In Q1 2014, Google reported revenue of $15.4 billion, and GAAP net income of $3.45 billion.
Facebook reported Q1 2014 revenue of $2.5 billion, and GAAP net income of $642 million.
The revenues and profits of both companies are growing.
"It's really nothing more than a cost-benefit analysis," attorney Yasha Heidari, managing partner at Heidari Power Law Group, told TechNewsWorld. "When corporations see that the cost of committing a privacy violation does not exceed the benefit they receive, they have little incentive to prevent the violations from occurring."
Tech Constraints on Government Actions
It's easy enough to grumble that governments aren't doing enough to rein in companies like Google and Facebook, but their hands are tied to some extent.
"The first and most fundamental reason is that [governments] attempt to define acceptable usage at a fixed point in time -- the point of collection -- but the ways that data is used are constantly changing," Kearney's Shepherd told TechNewsWorld. [*Correction - June 3, 2014]
"Basically, they place a narrow definition on what's acceptable, and then technological change obviates that definition," Shepherd continued. For example, the amount of inferred data -- which is loosely derived from individuals' actions -- "was unimaginable 20 years ago."
The second major constraint is technological. "Regulators simply lack the means to identify who has what data and what they're doing with it," Shepherd said.
Other Possible Factors
When it comes to enforcing privacy rules, "it's not a matter of what governments can do, but what they want to do," Panagiota Kelali, associate director at the John Marshall Law School's Center For Intellectual Property, Information & Privacy Law, told TechNewsWorld.
"It depends on how seriously a given government takes privacy issues, concerns [of] and complaints by its citizens, and how each nation views privacy and data protection," Kelali said.
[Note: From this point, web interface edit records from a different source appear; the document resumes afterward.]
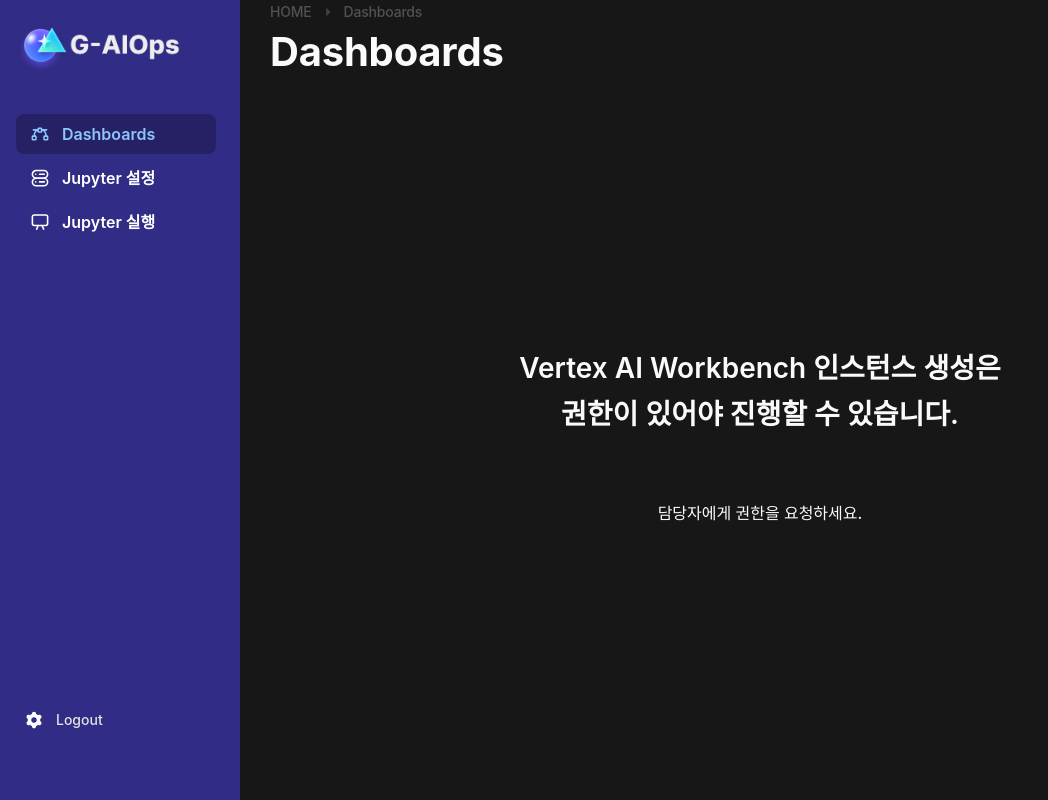
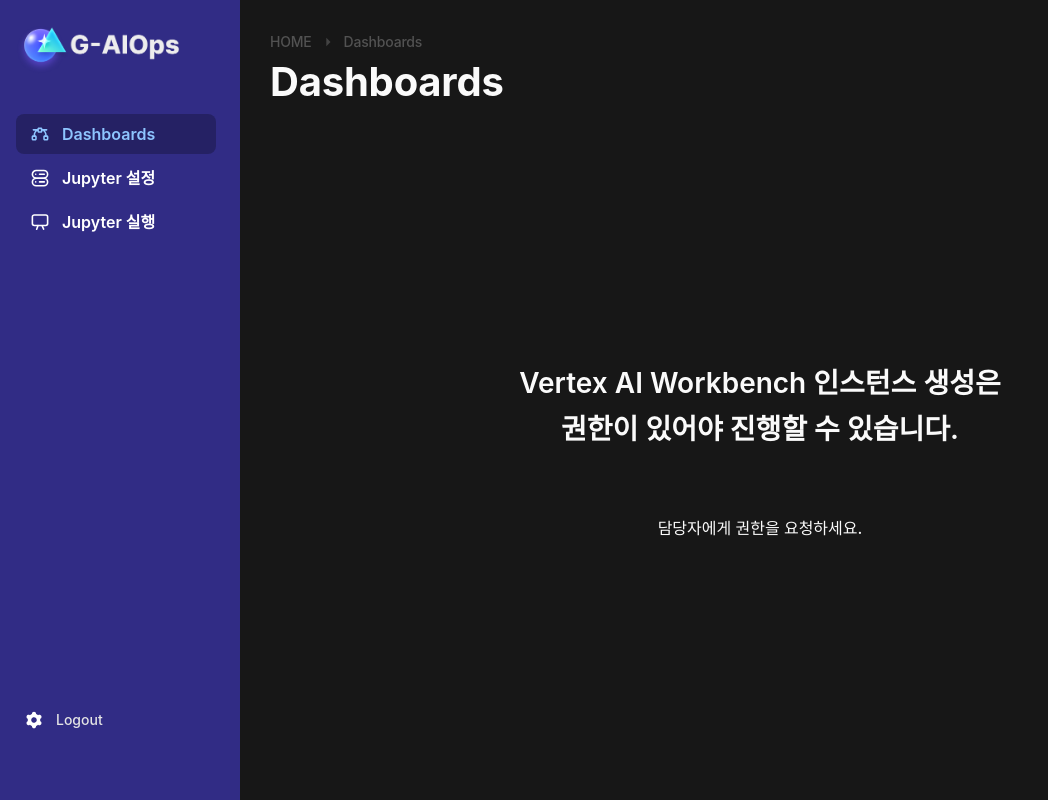
Before and after one commit to 01088284582/AIOps-Project2, a Next.js app: page / in a window 1280 px wide. Shown: the whole page, without its empty margins (0-1048 px from the left). Built offline with nearby package versions, Linux system fonts and the light colour scheme; no server answers.

Commit message:
오류수정

```diff
--- a/app/css/layout/header.css
+++ b/app/css/layout/header.css
@@ -12,7 +12,7 @@
     justify-content: space-between;
     padding: 0px 0px;
     width: 100%;
-    height: 80px;
+    height: 30px;
     box-sizing: border-box;
     background-color: var(--neutral-900);
     position: relative;
--- a/app/dashboard/page.tsx
+++ b/app/dashboard/page.tsx
@@ -68,7 +68,7 @@
                                     data[i].disk_usage = data2.metrics.disk.usage_total;
                                     data[i].disk_tatal = data2.metrics.disk.capacity_total;
 
-                                    //@ts-ignore
+                                    // @ts-ignore
                                     setJnList([...jnList, data[i]]);
                                 })
                                 .catch((error) => {
--- a/app/layout.tsx
+++ b/app/layout.tsx
@@ -2,11 +2,8 @@
 import './css/layout/index.css'
 import './css/layout/header.css'
 import './css/components/index.css'
-import './css/components/title-area.css'
 import './css/components/contents-area.css'
 import './css/components/Instance-template.css'
-import './css/components/badge.css'
-import './css/components/button.css'
 import './css/components/input_login.css'
 import './css/page/page-index.css'
 import './css/page/login.css'
@@ -29,5 +26,5 @@
         </main>
         </body>
         </html>
-);
+    );
 }
--- a/app/page.tsx
+++ b/app/page.tsx
@@ -5,6 +5,7 @@
 import Image from "next/image";
 import SideBar2 from "@/components/SideBar2";
 import {useRouter} from "next/navigation";
+import Header2 from "@/components/Header2";
 
 export default function Home() {
     //const [status, setStatus] = useState<{ authenticated: boolean; email: string | null; name: string | null } | null>(null);
@@ -104,9 +105,8 @@
                 </main>
             ) : (
                 <>
-                    <div id="lnb-container"></div>
                     <div className="container">
-                        <div id="header-container"></div>
+                        <Header2 />
                         <section className="container-body">
                             <div className="title-area">
                                 <div className="contents-breadcrumb">
--- a/app/setting/page.tsx
+++ b/app/setting/page.tsx
@@ -5,6 +5,7 @@
 import SideBar2 from "@/components/SideBar2";
 import {getNotebookInfo, getNotebookList, getPermission} from "@/lib/NotebookAPI";
 import {useRouter} from "next/navigation";
+import Header2 from "@/components/Header2";
 
 function SettingPage() {
     const [status, setStatus] = useState<string>('loading');
@@ -54,6 +55,7 @@
                                     console.log("getNotebookInfo tags : ", data2.tags);
                                     data[i].id = i;
 
+                                    // @ts-ignore
                                     setJnList([...jnList, data[i]]);
                                 })
                                 .catch((error) => {
@@ -188,7 +190,6 @@
                 </div>
             </div>
 
-
             <SideBar2 menu="setting"/>
             {status === 'loading' ? (
                 <div className="modal modal--type-01" data-name="AIOps_02_Dashboards_02(권한확인)" data-node-id="450:25083">
@@ -264,6 +265,7 @@
                 </div>
             ) : status === 'finish' ? (
                 <div className="container">
+                    <Header2/>
                     <section className="container-body">
                         <div className="title-area">
                             <div className="contents-breadcrumb">
@@ -402,6 +404,7 @@
                 </div>
             ) : (
                 <div className="container">
+                    <Header2/>
                     <section className="container-body">
                         <div className="title-area">
                             <div className="contents-breadcrumb">
```
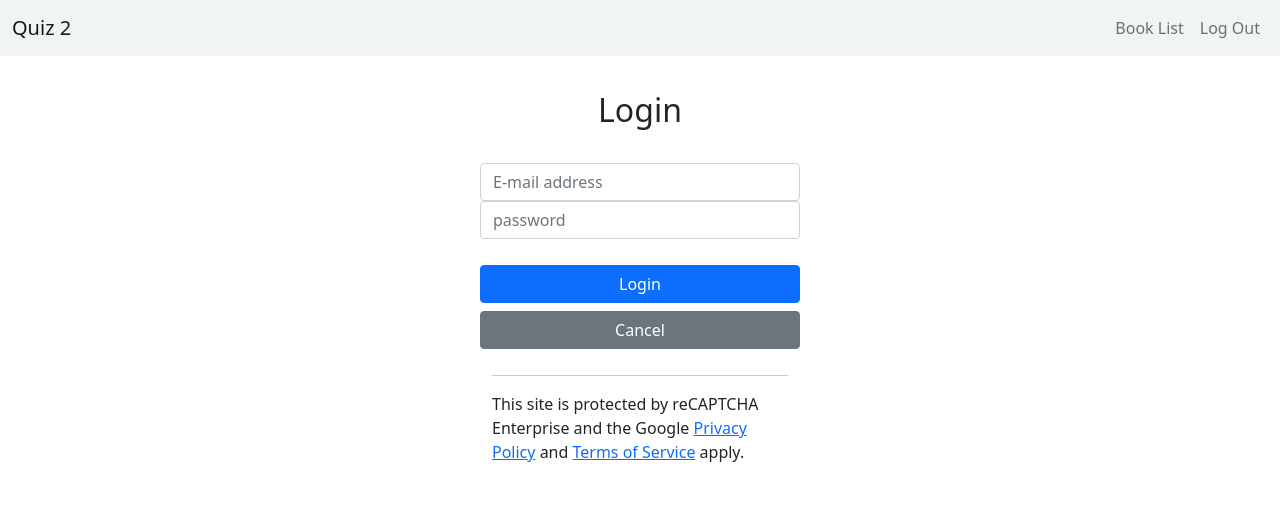
After one commit to AlfredPros/UAS_webprog, a PHP site: page /UAS_webprog/index.php/home/login in a window 1280 px wide. The commit adds this page. Shown: the top 527 px of the page. Run offline with PHP 8.4, Linux system fonts and the light colour scheme; some libraries are stand-ins or nearby versions.

Commit message:
recaptcha

```diff
--- a/application/controllers/Home.php
+++ b/application/controllers/Home.php
@@ -9,13 +9,48 @@ class Home extends CI_Controller {
         $this->load->library('session');
     }
 
-    public function index() {
-        $data['list_buku'] = $this->home_model->get_list_buku();
-
+    public function index() {  // Landing page
         $data['js'] = $this->load->view('include/javascript.php', NULL, TRUE);
         $data['css'] = $this->load->view('include/css.php', NULL, TRUE);
         $data['header'] = $this->load->view('pages/header.php', NULL, TRUE);
         $this->load->view('pages/home.php', $data);
+    }
+
+    public function login() {
+        $data['js'] = $this->load->view('include/javascript.php', NULL, TRUE);
+        $data['css'] = $this->load->view('include/css.php', NULL, TRUE);
+        $data['header'] = $this->load->view('pages/header.php', NULL, TRUE);
+        $this->load->view('pages/login.php', $data);
+    }
+
+    public function do_login() {
+        $token = $_POST['token'];
+        $action = $_POST['action'];
+
+        $score_limit = 0.9;
+
+        $recaptcha_url = "https://www.google.com/recaptcha/api/siteverify";
+        $recaptcha_secret = "6LePRGcdAAAAAMsbA1tKa-a86LahRsHMeeb-1M1t";
+
+        $recaptcha = file_get_contents($recaptcha_url . "?secret=" . $recaptcha_secret . "&response=" . $token);
+        $arrResponse = json_decode($recaptcha);
+
+        if ($arrResponse->success && $arrResponse->action == $action && $arrResponse->score >= $score_limit) {
+            echo "<h1>Hello,</h1><br><h1>Thanks for not submitting your name! :)</br>";
+        }
+        else {
+            echo "<h1>Spammer Alert!!</h1>";
+        }
+    }
+
+
+
+
+    public function error404() {
+        $data['js'] = $this->load->view('include/javascript.php', NULL, TRUE);
+        $data['css'] = $this->load->view('include/css.php', NULL, TRUE);
+        $data['header'] = $this->load->view('pages/header.php', NULL, TRUE);
+        $this->load->view('pages/error.php', $data);
     }
 
 
@@ -98,12 +133,7 @@ class Home extends CI_Controller {
         }
     }
 
-    public function error404() {
-        $data['js'] = $this->load->view('include/javascript.php', NULL, TRUE);
-        $data['css'] = $this->load->view('include/css.php', NULL, TRUE);
-        $data['header'] = $this->load->view('pages/header.php', NULL, TRUE);
-        $this->load->view('pages/error.php', $data);
-    }
+
 
 
     // Non-GUI pages
--- /dev/null
+++ b/application/views/pages/login.php
@@ -0,0 +1,72 @@
+<!DOCTYPE html>
+<html>
+<head>
+    <?php
+        echo $js;
+        echo $css;
+    ?>
+    <title>Add Book</title>
+
+	<!-- Recaptcha -->
+    <script src="https://www.google.com/recaptcha/api.js?render=6LePRGcdAAAAAMph8kCaVrkCIIv4P14m0Rmez5xp"></script>
+
+    <script>
+        //function onSubmit(token) {
+        //    document.getElementById("demo-form").submit();
+        //}
+
+        grecaptcha.ready(function() {
+            grecaptcha.execute('6LePRGcdAAAAAMph8kCaVrkCIIv4P14m0Rmez5xp', {action: 'add_name'}).then(function(token) {
+                // Add your logic to submit to your backend server here.
+                $('#formToken').val(token);
+                $('#formAction').val('add_name');
+            });
+        });
+    </script>
+
+    <style>
+        .grecaptcha-badge {
+            visibility: hidden;
+        }
+    </style>
+</head>
+<body>
+    <?php
+        echo $header;
+    ?>
+
+	<div class="container col-md-3 center" style="margin-top: 35px;">
+        <div class="row text-center" style="margin-top:26px">
+            <h2>Login</h2>
+        </div>
+		<form action="<?= base_url("index.php/home/do_login") ?>" method="POST" style="margin-top:26px">
+			<div class="row">
+				<input type="email" class="form-control" id="email" name="email" placeholder="E-mail address" value="<?= set_value("email") ?>">
+				<div style="color:red"><?= form_error('email'); ?></div>
+			</div>
+
+			<div class="row">
+				<input type="password" class="form-control" id="password" name="password" placeholder="password" value="<?= set_value("password") ?>">
+				<div style="color:red"><?= form_error('password'); ?></div>
+			</div>
+
+			<input type="hidden" name="token" id="formToken">
+            <input type="hidden" name="action" id="formAction">
+
+			<div class="row" style="margin-top:26px">
+				<button type="submit" class="btn btn-primary" style="margin-right:10px">Login</button>
+			</div>
+			<div class="row" style="margin-top:8px">
+				<a href="<?= base_url('index.php/home') ?>" class="btn btn-secondary" role="button">Cancel</a>
+			</div>
+		</form>
+        <hr style="margin-top:26px">
+        <div class="row" style="margin-top:6px">
+            <p>This site is protected by reCAPTCHA Enterprise and the Google <a href="https://policies.google.com/privacy">Privacy Policy</a> and <a href="https://policies.google.com/terms">Terms of Service</a> apply.</p>
+        </div>
+	</div>
+
+    <br>
+    <br>
+</body>
+</html>
```
Also changed, not shown: application/views/pages/home.php (+3 -26 lines).
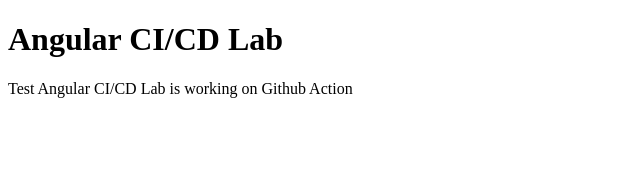
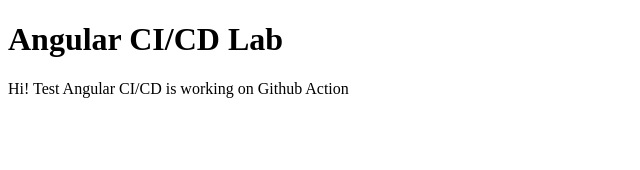
Before and after one commit to suvadip172308/ng-githubactuin, an Angular app: page / in a window 1280 px wide. Shown: the top 170 px of the page, without its empty margins (0-640 px from the left). Built offline with nearby package versions, Linux system fonts and the light colour scheme.

Commit message:
Modified description

```diff
--- a/src/app/app.component.ts
+++ b/src/app/app.component.ts
@@ -7,5 +7,5 @@
 })
 export class AppComponent {
   title = 'Angular CI/CD Lab';
-  description = 'Test Angular CI/CD Lab is working on Github Action';
+  description = 'Hi! Test Angular CI/CD is working on Github Action';
 }
```
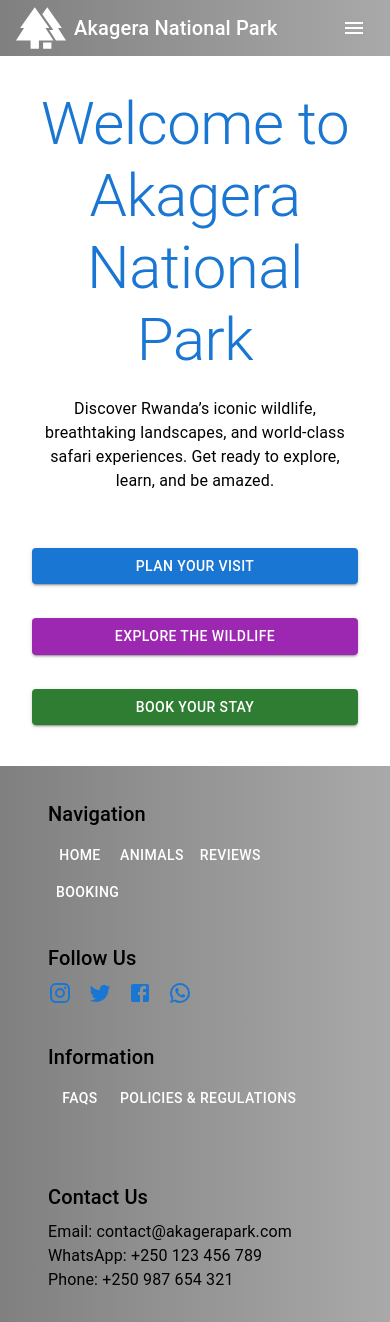
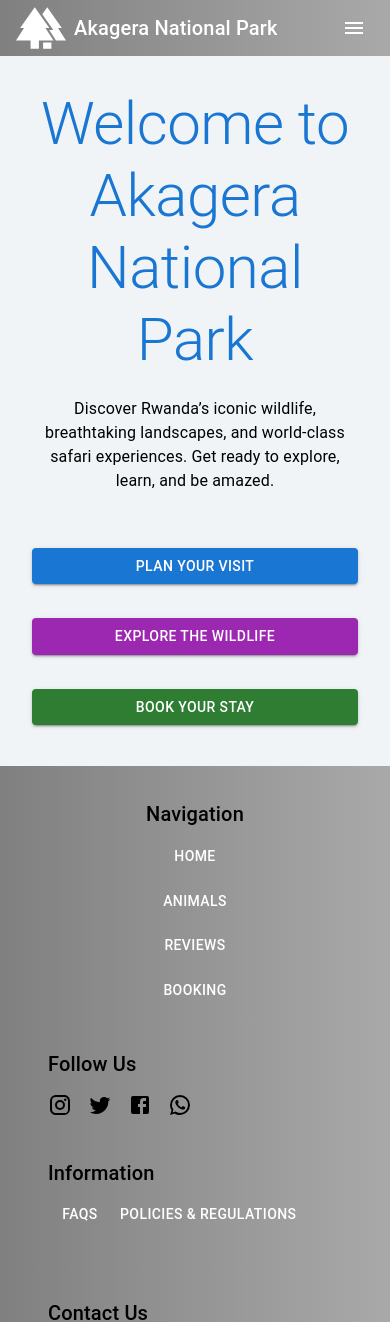
Before and after one commit to habyarimanacaleb/grafter-app, a React (Create React App) app: page / in a window 390 px wide. Shown: the top 1322 px of the page. Built offline with nearby package versions, Linux system fonts and the light colour scheme.

Commit message:
second commit

```diff
--- a/src/App.css
+++ b/src/App.css
@@ -50,8 +50,13 @@ body {
 }
 
 .container {
-  margin-top: 50px;
+  margin-top: 100px;
   padding: 20px;
+  text-align: center;
+  min-height: 50vh;
+  font-size: 5rem;
+  color: inherit;
+
 }
 
 h2 {
@@ -69,21 +74,28 @@ button {
 
 /* footer navigation */
 
-.footer-navigations a {
-  color: inherit; /* Ensures the default color of the link is inherited from the parent */
-  text-decoration: none; /* Removes underline by default */
+.footer-navigations a Button {
   transition: color 0.3s ease, text-decoration 0.3s ease; /* Smooth transition effect */
 }
 
-.footer-navigations a:hover {
+.footer-navigations a Button:hover {
   color: #FF6347; /* Change to your desired hover color, e.g., Tomato */
   text-decoration: underline; /* Adds an underline on hover */
-  text-decoration-color: black; /* Optional: specify the color of the underline */
+  text-decoration-color: rgb(0, 166, 255); /* Optional: specify the color of the underline */
+  text-decoration-thickness: 2px; /* Optional: specify the thickness of the underline */
+}
+.footer-informs a Button {
+  transition: color 0.3s ease, text-decoration 0.3s ease; /* Smooth transition effect */
+}
+
+.footer-informs a Button:hover {
+  color: #ff7347; /* Change to your desired hover color, e.g., Tomato */
+  text-decoration: underline; /* Adds an underline on hover */
+  text-decoration-color: rgb(0, 166, 255); /* Optional: specify the color of the underline */
   text-decoration-thickness: 2px; /* Optional: specify the thickness of the underline */
 }
 
 .footer-social-icons {
-  display: flex;
   gap: 16px; /* Space between icons */
 }
 
@@ -94,6 +106,18 @@ button {
 }
 
 .footer-social-icons a:hover {
-  color: #FF6347; /* Change to your desired hover color */
+  color: #47c2ff; /* Change to your desired hover color */
   transform: scale(1.2); /* Scale up the icon on hover */
 }
+
+/* Change display to block for small screens */
+@media (max-width: 600px) {
+  .footer-navigations h6{
+    text-align: center;
+  }
+  .footer-navigations a {
+    display: block; /* Stacks links vertically */
+    margin: 8px 0; /* Adds space between links */
+    text-align: center; /* Centers the text */
+  }
+}
--- a/src/App.js
+++ b/src/App.js
@@ -5,6 +5,7 @@ import Animals from './pages/Animals';
 import Reviews from './pages/Reviews';
 import Booking from './pages/Booking';
 import Footer from './components/Footer';
+import './App.css';
 
 function App() {
   return (
--- a/src/components/Footer.js
+++ b/src/components/Footer.js
@@ -20,7 +20,10 @@ const Footer = () => {
       <Container maxWidth="lg">
         <Grid container spacing={4}>
           {/* Navigation Links */}
-          <Grid item xs={12} md={4} className="footer-navigations">
+          <Grid item xs={12} md={4} className="footer-navigations" sx={{
+            sm:{display:'block'},
+            md:{display:'flex'}
+          }}>
             <Typography variant="h6" gutterBottom>
               Navigation
             </Typography>
@@ -70,7 +73,7 @@ const Footer = () => {
           </Grid>
 
           {/* FAQs and Policies */}
-          <Grid item xs={12} md={4}>
+          <Grid item xs={12} md={4} className="footer-informs">
             <Typography variant="h6" gutterBottom>
               Information
             </Typography>
--- a/src/pages/Animals.js
+++ b/src/pages/Animals.js
@@ -0,0 +1,9 @@
+import React from 'react'
+
+const Animals = () => {
+  return (
+    <div className='container'>Animals</div>
+  )
+}
+
+export default Animals
--- a/src/pages/Booking.js
+++ b/src/pages/Booking.js
@@ -0,0 +1,9 @@
+import React from 'react'
+
+const Booking = () => {
+  return (
+    <div className='container'>Booking</div>
+  )
+}
+
+export default Booking
--- a/src/pages/Reviews.js
+++ b/src/pages/Reviews.js
@@ -0,0 +1,9 @@
+import React from 'react'
+
+const Reviews = () => {
+  return (
+    <div className='container'>Reviews</div>
+  )
+}
+
+export default Reviews
```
EU nations consider the right to privacy a fundamental human right but "in the U.S., we ... treat personal information and privacy as commodities."
Insufficient user concern about privacy violations also could play a part in the attitude American companies adopt toward privacy, Heidari suggested.
"If people voluntarily use a private service or upload pictures to a public forum, do they truly have a right to complain about their privacy?" he asked. "It's hard to complain about privacy when you're walking down a public street naked."
Transparency Might Help
Regulators need to work with businesses to create solutions that protect privacy without impeding innovation, Shepherd said. [*Correction - June 3, 2014]
Meaningful transparency in data use is what's needed, he suggested.
This "denotes providing individuals with information that they can understand and have the capacity to act on," Shepherd explained. "It means communicating to them about the uses of data in a clear and straightforward way, and providing them with tools to express preferences for how their data is used."
*ECT News Network editor's note - June 3, 2014: Our original published version of this story incorrectly attributed the comments of Justin Shepherd, an A.T. Kearney consultant, to Naveen Menon, a partner at A.T. Kearney. Both Shepherd and Menon worked on the WEF's personal data study. We regret the error.